A Crack in the Sea by H. M. Bouwman, illustrated by Yuko Shimizu.
Puffin Books, Penguin Random House, New York, 2017.
MG fantasy, 360 pages + excerpt.
Lexile: 740L .
AR Level: 5.1 (worth 11.0 points) .
A layered fantasy draws together a 1781 slave ship crossing the Atlantic Ocean, a Vietnamese refugee boat in the South China Sea in 1978, and two very different groups in a magical place the inhabitants think of as the Second World.
I had seen this book even before writing my diverse fantasy booklist, but hesitated to read it as I was nervous. A fantasy story that blends African and Vietnamese and English and different worlds and time periods and difficult topics all into a readable middle grade novel? Many books struggle to do one of those and this was written by a white woman, so I was dubious.
But when I got to the sentence “Old Ren coughed, his unusually pale face even whiter than usual” I breathed a sigh of relief. So many authors make the error of describing the race of characters of color only, that to see a white person’s skin described is a benchmark for baseline acceptability.
Ren is one of just three white characters. In the second world, there are two major groups. The Raftworlders mostly have dark skin with textured hair. They sail and live on a large network of interconnected rafts which reminded me of nothing so much as an updated version of LeGuin’s raft island in The Farthest Shore. They stop at various islands as they sail all over the world, eventually returning to the only populated land.
The Tathenlanders are not as specifically typed to a people from our world, but read mostly as Asian. They could also be indigenous and have thick straight hair and dark skin. There has been some intermingling of the two groups, so visual appearance alone doesn’t indicate where someone is from. Tathenlanders live on land so are able to produce some items the Raftworlders can’t, like wool from sheep or fruit from deep rooted trees, while Raftworlders scavenge items that are unlikely to reach Tathenn.
For the first third of the book, we follow separate but related stories of these two groups. The focus is mainly on two siblings. Pip is magically gifted, but also struggles with severe facial blindness. The insults and challenges he’s faced have caused his older sister Kinchen to be highly protective of him. Within this part of the narrative are also stories that give insight into the past of both peoples, whether the recent or far distant past.
At 140 pages into the book, both of the previous narratives stop and we are plunged into a new story for a hundred pages. This one is set in reality, which the book calls the First World. We meet a boy named Thanh and his sister and the other mostly-unrelated, semi-family they end up with on a small boat. Thanh is a bit of a dreamer, and not very well suited to his life.

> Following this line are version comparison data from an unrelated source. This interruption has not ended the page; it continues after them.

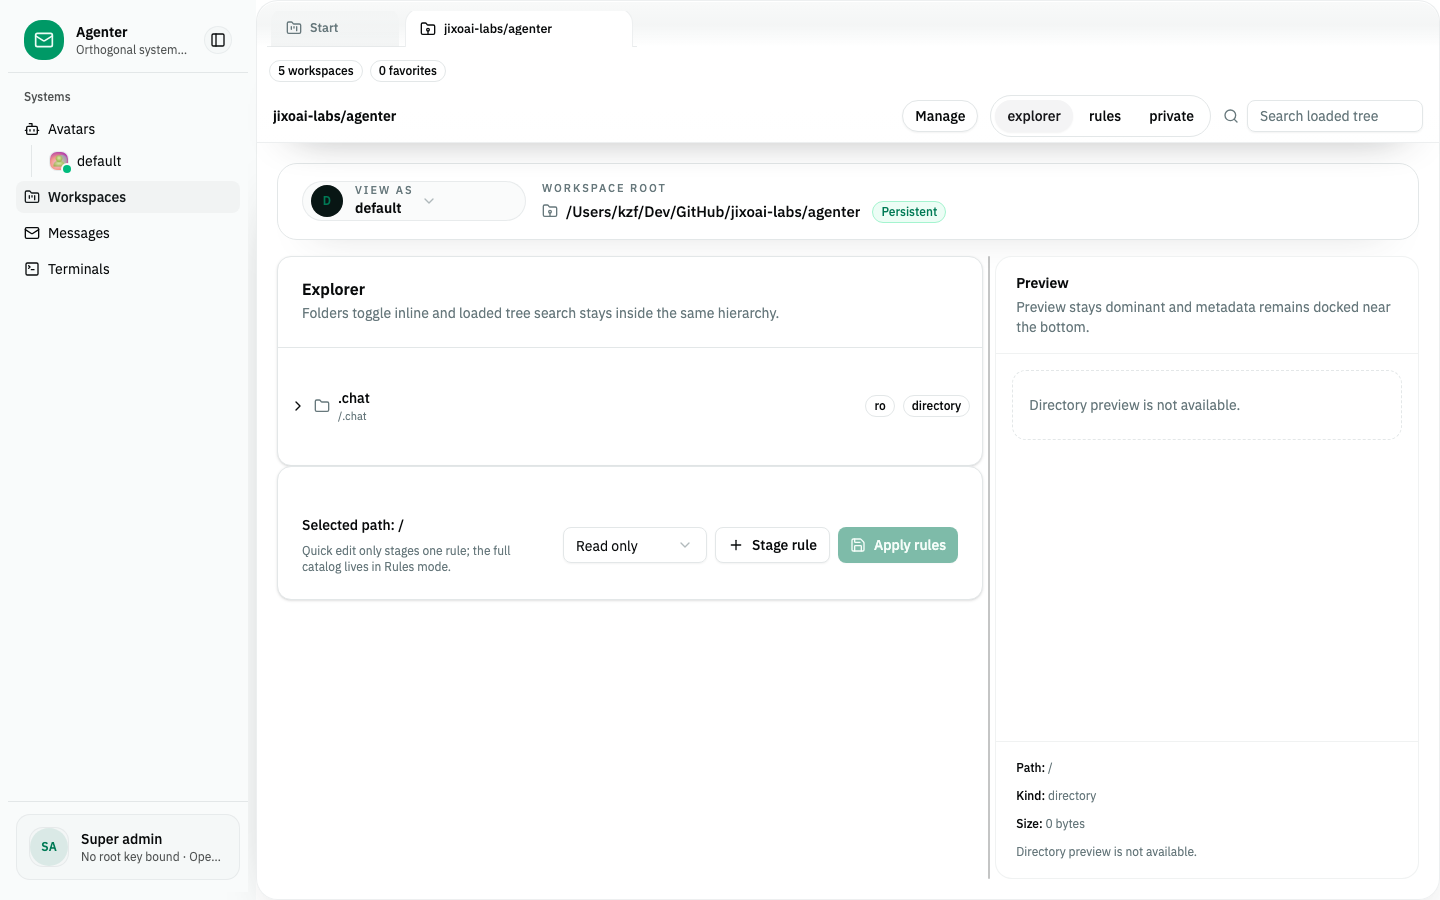
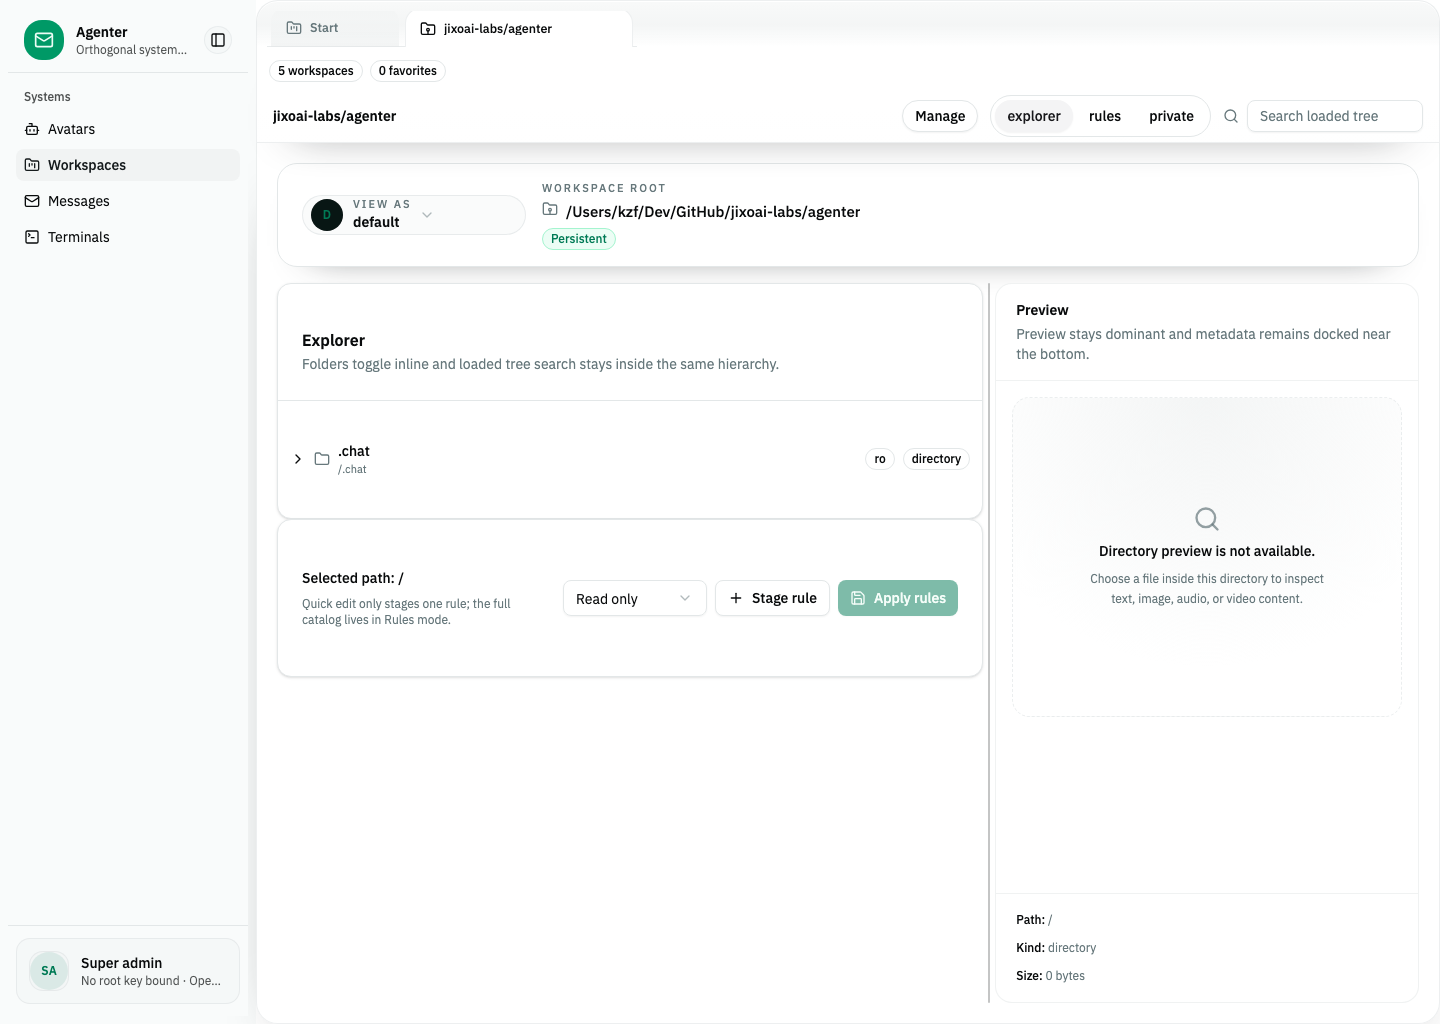
fix(webui): tighten workspace detail mobile density

diff --git a/packages/webui/src/lib/features/workspaces/workspaces-route.svelte b/packages/webui/src/lib/features/workspaces/workspaces-route.svelte
@@ -667,7 +667,7 @@
 </script>
 
 <WorkbenchPageToolbar>
-	<div class="flex h-full items-center justify-end gap-3 px-3 md:px-4">
+	<div class="flex h-full items-center justify-end gap-2.5 px-3 md:gap-3 md:px-4">
 		<div class="hidden min-w-0 flex-1 md:block">
 			<div class="truncate text-sm font-semibold">{selectedWorkspace ? describeCompactWorkspace(selectedWorkspace.path) : 'Workspaces'}</div>
 		</div>
@@ -751,7 +751,7 @@
 <div
 	class={cn(
 		'grid h-full grid-rows-[auto_minmax(0,1fr)] md:gap-4 md:p-5',
-		hideCompactContentHeader ? 'gap-0 p-0' : 'gap-4 p-4',
+		hideCompactContentHeader ? 'gap-0 p-0' : 'gap-3 px-3 pb-3 pt-3 md:gap-4 md:p-5',
 	)}
 	style="min-block-size: 0;"
 	data-testid="workspaces-route"
@@ -806,9 +806,9 @@
 	>
 		{#snippet main()}
 			<Card.Root class="h-full">
-				<Card.Header class="border-b">
+				<Card.Header class="gap-1 border-b px-4 py-4 pb-4 md:px-6 md:py-6 md:pb-6">
 					<Card.Title>{mode === 'rules' ? 'Rules' : mode === 'private' ? 'Private assets' : 'Explorer'}</Card.Title>
-					<Card.Description>
+					<Card.Description class="hidden max-w-[32rem] leading-6 md:block">
 						{#if mode === 'rules'}
 							Rule order maps directly to runtime grant priority for the selected avatar lens.
 						{:else if mode === 'private'}
@@ -893,7 +893,7 @@
 
 		{#snippet bottom()}
 			<Card.Root>
-				<Card.Content class="grid gap-4 pt-6 lg:grid-cols-[minmax(0,1fr)_auto] lg:items-center">
+				<Card.Content class="grid gap-3 px-4 pb-4 pt-4 md:gap-4 md:px-6 md:pb-6 md:pt-6 lg:grid-cols-[minmax(0,1fr)_auto] lg:items-center">
 					{#if mode === 'rules'}
 						<div class="grid gap-3 md:grid-cols-3">
 							<Input
@@ -981,19 +981,19 @@
 							{/if}
 						</div>
 					{:else}
-						<div class="grid gap-2.5 md:hidden">
-							<div class="grid gap-0.5">
-								<div class="truncate text-sm font-medium">
+						<div class="grid gap-2 md:hidden">
+							<div class="min-w-0 truncate text-sm font-medium" title={selectedExplorerPath ?? ''}>
 									{selectedExplorerPath ?? 'Select one path to stage a quick rule.'}
-								</div>
-								<div class="text-[11px] leading-5 text-muted-foreground">
-									Quick rule staging for the current tree selection.
-								</div>
 							</div>
 							<div class="grid grid-cols-[minmax(0,1fr)_auto_auto] items-center gap-2">
-								<NativeSelect.NativeSelect bind:value={quickRuleMode} class="min-w-0">
-									<option value="ro">Read only</option>
-									<option value="rw">Read write</option>
+								<NativeSelect.NativeSelect
+									bind:value={quickRuleMode}
+									class="min-w-0"
+									aria-label="Quick rule access mode"
+									title={quickRuleMode === 'ro' ? 'Read only' : 'Read write'}
+								>
+									<option value="ro">RO</option>
+									<option value="rw">RW</option>
 								</NativeSelect.NativeSelect>
 								<Button variant="outline" size="sm" onclick={stageQuickRule}>
 									<PlusIcon class="size-4" />

diff --git a/packages/webui/src/lib/features/workspaces/workspace-content-header.svelte b/packages/webui/src/lib/features/workspaces/workspace-content-header.svelte
@@ -52,10 +52,10 @@
 </script>
 
 <section
-	class="min-w-0 w-full rounded-[1.05rem] border bg-card/70 px-3 py-3 shadow-[0_18px_38px_-36px_color-mix(in_srgb,var(--foreground),transparent_18%)] md:rounded-[1.25rem] md:px-6 md:py-4"
+	class="min-w-0 w-full rounded-[0.95rem] border bg-card/70 px-3 py-2.5 shadow-[0_18px_38px_-36px_color-mix(in_srgb,var(--foreground),transparent_18%)] md:rounded-[1.25rem] md:px-6 md:py-4"
 	data-testid="workspace-content-header"
 >
-	<div class="flex min-w-0 flex-col gap-3 md:flex-row md:items-center md:justify-between md:gap-4">
+	<div class="flex min-w-0 flex-col gap-2.5 md:flex-row md:items-center md:justify-between md:gap-4">
 		<Select.Root
 			type="single"
 			items={avatarItems}
@@ -66,13 +66,16 @@
 		>
 			<Select.Trigger
 				aria-label="View as"
-				class="h-auto min-h-10 w-full min-w-0 justify-start rounded-2xl border-border/80 bg-muted/35 px-2 py-2 shadow-none md:min-w-[14rem] md:w-auto md:rounded-full"
+				class="h-10 min-h-10 w-full min-w-0 justify-start rounded-[1rem] border-border/70 bg-muted/25 px-2.5 py-1.5 shadow-none md:h-auto md:min-w-[14rem] md:w-auto md:rounded-full md:border-border/80 md:bg-muted/35 md:px-2 md:py-2"
 				data-testid="workspace-avatar-select"
 			>
-				<div class="flex min-w-0 items-center gap-3">
-					<ProfileAvatar label={selectedAvatarEntry?.nickname ?? selectedAvatar} class="size-8 rounded-2xl border-0 bg-foreground text-background" />
+				<div class="flex min-w-0 items-center gap-2.5">
+					<ProfileAvatar
+						label={selectedAvatarEntry?.nickname ?? selectedAvatar}
+						class="size-7 rounded-[0.95rem] border-0 bg-foreground text-background md:size-8 md:rounded-2xl"
+					/>
 					<div class="grid min-w-0 text-left leading-tight">
-						<span class="text-[11px] font-medium uppercase tracking-[0.18em] text-muted-foreground">View as</span>
+						<span class="hidden text-[11px] font-medium uppercase tracking-[0.18em] text-muted-foreground md:block">View as</span>
 						<span class="truncate text-sm font-semibold text-foreground">
 							{selectedAvatarEntry?.nickname ?? selectedAvatar}
 						</span>
@@ -88,13 +91,14 @@
 
 		<div class="min-w-0 flex-1">
 			<div class="text-[10px] font-medium uppercase tracking-[0.18em] text-muted-foreground md:text-[11px]">Workspace root</div>
-			<div class="mt-1.5 grid min-w-0 gap-2">
+			<div class="mt-1 grid min-w-0 gap-1.5">
 				<div class="flex min-w-0 items-start gap-2">
 					<FolderRootIcon class="size-4 shrink-0 text-muted-foreground" />
 					<div class="min-w-0">
-						<div class="truncate text-sm font-semibold text-foreground md:hidden">{objectiveCompactLabel}</div>
-						<div class="truncate text-sm font-medium text-foreground md:hidden">{objectiveLabel}</div>
-						<div class="hidden truncate text-sm font-medium text-foreground md:block md:text-[15px]">{objectiveLabel}</div>
+						<div class="truncate text-sm font-semibold text-foreground md:hidden" title={objectiveLabel}>{objectiveCompactLabel}</div>
+						<div class="hidden truncate text-sm font-medium text-foreground md:block md:text-[15px]" title={objectiveLabel}>
+							{objectiveLabel}
+						</div>
 					</div>
 				</div>
 				<div class="flex flex-wrap items-center gap-1.5 md:gap-2">

diff --git a/packages/webui/src/lib/features/workspaces/workspace-content-header-contract.spec.ts b/packages/webui/src/lib/features/workspaces/workspace-content-header-contract.spec.ts
@@ -9,14 +9,16 @@ const workspaceContentHeaderSource = readFileSync(
 );
 
 describe("Feature: Workspace content header mobile density contract", () => {
-  test("Scenario: Given a narrow workspace shell When reading the header source Then the mobile layout keeps one compact label plus the full path as secondary text", () => {
+  test("Scenario: Given a narrow workspace shell When reading the header source Then the mobile layout keeps one compact workspace label while the full path moves to the title affordance", () => {
     expect(workspaceContentHeaderSource).toContain("describeCompactWorkspace");
     expect(workspaceContentHeaderSource).toContain("objectiveCompactLabel");
+    expect(workspaceContentHeaderSource).toContain('title={objectiveLabel}');
     expect(workspaceContentHeaderSource).toContain("md:hidden");
+    expect(workspaceContentHeaderSource).toContain("hidden truncate text-sm font-medium text-foreground md:block");
   });
 
   test("Scenario: Given the mobile header must not widen the route When reading the source Then the outer surface and avatar trigger both opt into shrinking", () => {
     expect(workspaceContentHeaderSource).toContain("min-w-0 w-full");
-    expect(workspaceContentHeaderSource).toContain("class=\"h-auto min-h-10 w-full min-w-0");
+    expect(workspaceContentHeaderSource).toContain("class=\"h-10 min-h-10 w-full min-w-0");
   });
 });

diff --git a/packages/webui/src/lib/features/workspaces/workspaces-route-contract.spec.ts b/packages/webui/src/lib/features/workspaces/workspaces-route-contract.spec.ts
@@ -37,8 +37,10 @@ describe("Feature: Workspaces route search and rules contract", () => {
   });
 
   test("Scenario: Given explorer quick actions stay in the bottom area When reading the route source Then mobile switches to a denser action dock instead of repeating the desktop card", () => {
-    expect(workspacesRouteSource).toContain("grid gap-2.5 md:hidden");
-    expect(workspacesRouteSource).toContain("Quick rule staging for the current tree selection.");
+    expect(workspacesRouteSource).toContain("grid gap-2 md:hidden");
+    expect(workspacesRouteSource).toContain("title={selectedExplorerPath ?? ''}");
+    expect(workspacesRouteSource).toContain('aria-label="Quick rule access mode"');
+    expect(workspacesRouteSource).toContain('title={quickRuleMode === \'ro\' ? \'Read only\' : \'Read write\'}');
     expect(workspacesRouteSource).toContain("Stage");
     expect(workspacesRouteSource).toContain("Apply");
     expect(workspacesRouteSource).toContain("grid-cols-[minmax(0,1fr)_auto_auto]");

Some readers will have trouble with this transition, and because of the big gap, I wouldn’t recommend this as a read aloud where you spread the reading out over a long period of time. It could work well if condensed into a short time such as a road trip, but if you read only a few pages a day, most children would forget important plot points by the time the threads of the story come together. The fantasy is deeply ingrained, and draws from several sources. To tell about it in detail would steal some of the wonder and give away plot points, so trust me that magic is integral.
This is not a light or easy read. Characters go missing, die, and are forever parted. Misfortune strikes just about every character at some point. Yet I was impressed by how this never crossed the line out of MG-appropriate. Nothing is ignored, but many topics are just hinted at, or subtly referenced in a way that will make older readers nod or shake their heads while young readers not ready for those topics will gloss right over them.
Content warnings are as murky as the depths of the sea. Slavery. Disease. Murder by drowning, imprisonment, gun violence, piracy, kidnapping, ableist commentary/thinking (rejected), threats of violence against women, death, family separation, adoption, failed adoption, and corrupt politics. It certainly isn’t a fluffy fantasy read. But there is that sense of hope which frequently distinguishes a MG treatment of a topic. The characters are always moving forward, some against their will, but all progressing somehow.
The artwork is excellent. Without being forced into a format, it truly complements the story and brings to life key moments. Shimizu captures the moments of highest emotion, and renders them poignantly.
Overall, I enjoyed this novel and, barring #ownvoice reviews from some of the groups represented, would recommend. Like most Americans, the Zong story was new to me and the difficult balance of the disparate voices was managed better than I expected.